Material provided:

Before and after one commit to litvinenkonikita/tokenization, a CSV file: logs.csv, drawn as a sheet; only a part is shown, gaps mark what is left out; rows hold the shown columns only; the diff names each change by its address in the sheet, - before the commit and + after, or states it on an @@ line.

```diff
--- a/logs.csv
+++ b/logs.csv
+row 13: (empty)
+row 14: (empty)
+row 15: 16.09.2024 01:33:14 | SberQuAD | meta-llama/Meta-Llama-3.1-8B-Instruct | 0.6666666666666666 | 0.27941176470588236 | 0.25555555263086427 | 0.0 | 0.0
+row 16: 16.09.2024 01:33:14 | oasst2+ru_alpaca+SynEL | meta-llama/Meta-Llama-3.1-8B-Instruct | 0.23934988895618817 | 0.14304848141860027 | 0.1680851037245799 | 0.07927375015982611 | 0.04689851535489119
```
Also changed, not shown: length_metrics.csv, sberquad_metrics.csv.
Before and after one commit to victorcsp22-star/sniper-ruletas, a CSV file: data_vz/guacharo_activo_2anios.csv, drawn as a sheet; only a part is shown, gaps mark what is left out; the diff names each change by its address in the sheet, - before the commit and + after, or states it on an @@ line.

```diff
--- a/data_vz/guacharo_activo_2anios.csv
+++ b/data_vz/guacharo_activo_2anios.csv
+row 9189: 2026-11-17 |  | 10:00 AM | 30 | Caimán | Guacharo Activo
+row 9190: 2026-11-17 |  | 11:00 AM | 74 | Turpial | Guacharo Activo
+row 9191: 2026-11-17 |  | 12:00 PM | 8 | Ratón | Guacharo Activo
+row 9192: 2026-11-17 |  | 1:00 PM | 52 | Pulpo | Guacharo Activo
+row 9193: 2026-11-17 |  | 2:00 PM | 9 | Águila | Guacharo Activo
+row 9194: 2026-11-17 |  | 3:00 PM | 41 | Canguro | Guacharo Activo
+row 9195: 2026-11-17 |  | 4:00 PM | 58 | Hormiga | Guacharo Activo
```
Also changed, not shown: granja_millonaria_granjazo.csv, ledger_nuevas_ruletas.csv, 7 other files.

Your task: Give the listing above again, word for word.

Result for this exercise:
Before and after one commit to litvinenkonikita/tokenization, a CSV file: logs.csv, drawn as a sheet; only a part is shown, gaps mark what is left out; rows hold the shown columns only; the diff names each change by its address in the sheet, - before the commit and + after, or states it on an @@ line.

```diff
--- a/logs.csv
+++ b/logs.csv
+row 13: (empty)
+row 14: (empty)
+row 15: 16.09.2024 01:33:14 | SberQuAD | meta-llama/Meta-Llama-3.1-8B-Instruct | 0.6666666666666666 | 0.27941176470588236 | 0.25555555263086427 | 0.0 | 0.0
+row 16: 16.09.2024 01:33:14 | oasst2+ru_alpaca+SynEL | meta-llama/Meta-Llama-3.1-8B-Instruct | 0.23934988895618817 | 0.14304848141860027 | 0.1680851037245799 | 0.07927375015982611 | 0.04689851535489119
```
Also changed, not shown: length_metrics.csv, sberquad_metrics.csv.
Before and after one commit to victorcsp22-star/sniper-ruletas, a CSV file: data_vz/guacharo_activo_2anios.csv, drawn as a sheet; only a part is shown, gaps mark what is left out; the diff names each change by its address in the sheet, - before the commit and + after, or states it on an @@ line.

```diff
--- a/data_vz/guacharo_activo_2anios.csv
+++ b/data_vz/guacharo_activo_2anios.csv
+row 9189: 2026-11-17 |  | 10:00 AM | 30 | Caimán | Guacharo Activo
+row 9190: 2026-11-17 |  | 11:00 AM | 74 | Turpial | Guacharo Activo
+row 9191: 2026-11-17 |  | 12:00 PM | 8 | Ratón | Guacharo Activo
+row 9192: 2026-11-17 |  | 1:00 PM | 52 | Pulpo | Guacharo Activo
+row 9193: 2026-11-17 |  | 2:00 PM | 9 | Águila | Guacharo Activo
+row 9194: 2026-11-17 |  | 3:00 PM | 41 | Canguro | Guacharo Activo
+row 9195: 2026-11-17 |  | 4:00 PM | 58 | Hormiga | Guacharo Activo
```
Also changed, not shown: granja_millonaria_granjazo.csv, ledger_nuevas_ruletas.csv, 7 other files.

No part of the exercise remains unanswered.